  18. ^ Grocery cashier, 22, beats MIT grad to become Manitowoc mayor (April 8, 2009) (archived from the original on 2009-04-11) htrnews.com.
  19. ^ NAUTICALweb - Burger 113 Expedition Top Times
  20. ^ "Manitowoc, WI - Official Website - Parks and Recreation". Manitowoc.org. Retrieved 2010-08-06. 
  21. ^ Appel, JM. Eintstein's Beach House, 2014
  22. ^ Interview, Vermont Review, Fall 2014
  23. ^ "Stoney McGlynn Statistics and History". Baseball-Reference.com. Retrieved 2010-08-06. 
  24. ^ Doug Sterner (1944-12-12). "Wisconsin Medal of Honor Recipients". Homeofheroes.com. Retrieved 2010-08-06. 
  25. ^ Lawrence Kestenbaum. "Index to Politicians: Randall to Randol". The Political Graveyard. Retrieved 2010-08-06. 
  26. ^ "Karl L. Rankin". Nndb.com. 1997-01-27. Retrieved 2010-08-06. 
  27. ^ 'The Convention of 1846,' Milo Milton Qualife, Wisconsin Historical Society: 1918, Biographical Sketch of George Reed, pg. 788
  28. ^ Lawrence Kestenbaum. "Index to Politicians: Scacco to Schafe". The Political Graveyard.
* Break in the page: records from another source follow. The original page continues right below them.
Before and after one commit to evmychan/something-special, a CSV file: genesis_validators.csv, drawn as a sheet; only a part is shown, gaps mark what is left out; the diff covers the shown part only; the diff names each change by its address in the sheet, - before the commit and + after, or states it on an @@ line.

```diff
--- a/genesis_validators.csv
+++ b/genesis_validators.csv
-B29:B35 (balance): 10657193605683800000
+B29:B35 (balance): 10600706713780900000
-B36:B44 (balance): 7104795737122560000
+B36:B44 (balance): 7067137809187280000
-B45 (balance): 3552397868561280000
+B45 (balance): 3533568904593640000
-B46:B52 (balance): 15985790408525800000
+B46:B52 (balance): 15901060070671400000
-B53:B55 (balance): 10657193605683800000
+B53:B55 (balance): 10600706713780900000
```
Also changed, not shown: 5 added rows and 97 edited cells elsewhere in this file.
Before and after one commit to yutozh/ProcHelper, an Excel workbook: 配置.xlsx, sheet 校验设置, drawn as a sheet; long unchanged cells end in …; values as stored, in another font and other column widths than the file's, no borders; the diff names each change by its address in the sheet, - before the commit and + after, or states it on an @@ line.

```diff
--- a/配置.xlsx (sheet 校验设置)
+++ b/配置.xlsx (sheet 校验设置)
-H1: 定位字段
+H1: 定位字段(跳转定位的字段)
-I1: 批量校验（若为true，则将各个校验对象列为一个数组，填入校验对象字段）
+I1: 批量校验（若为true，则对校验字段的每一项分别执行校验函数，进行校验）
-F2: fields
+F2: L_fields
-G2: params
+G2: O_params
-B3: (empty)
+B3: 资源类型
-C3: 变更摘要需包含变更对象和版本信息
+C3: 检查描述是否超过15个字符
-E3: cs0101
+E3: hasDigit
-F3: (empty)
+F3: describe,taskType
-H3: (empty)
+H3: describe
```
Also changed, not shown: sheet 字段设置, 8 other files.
Retrieved 2010-08-06. 
  29. ^ http://www.imdb.com/name/nm1062914/bio
  30. ^ 'Wisconsin Blue Book 2011-2012,' Biographical Sketch of Bob Ziegelbauer, pg. 37

External links[edit]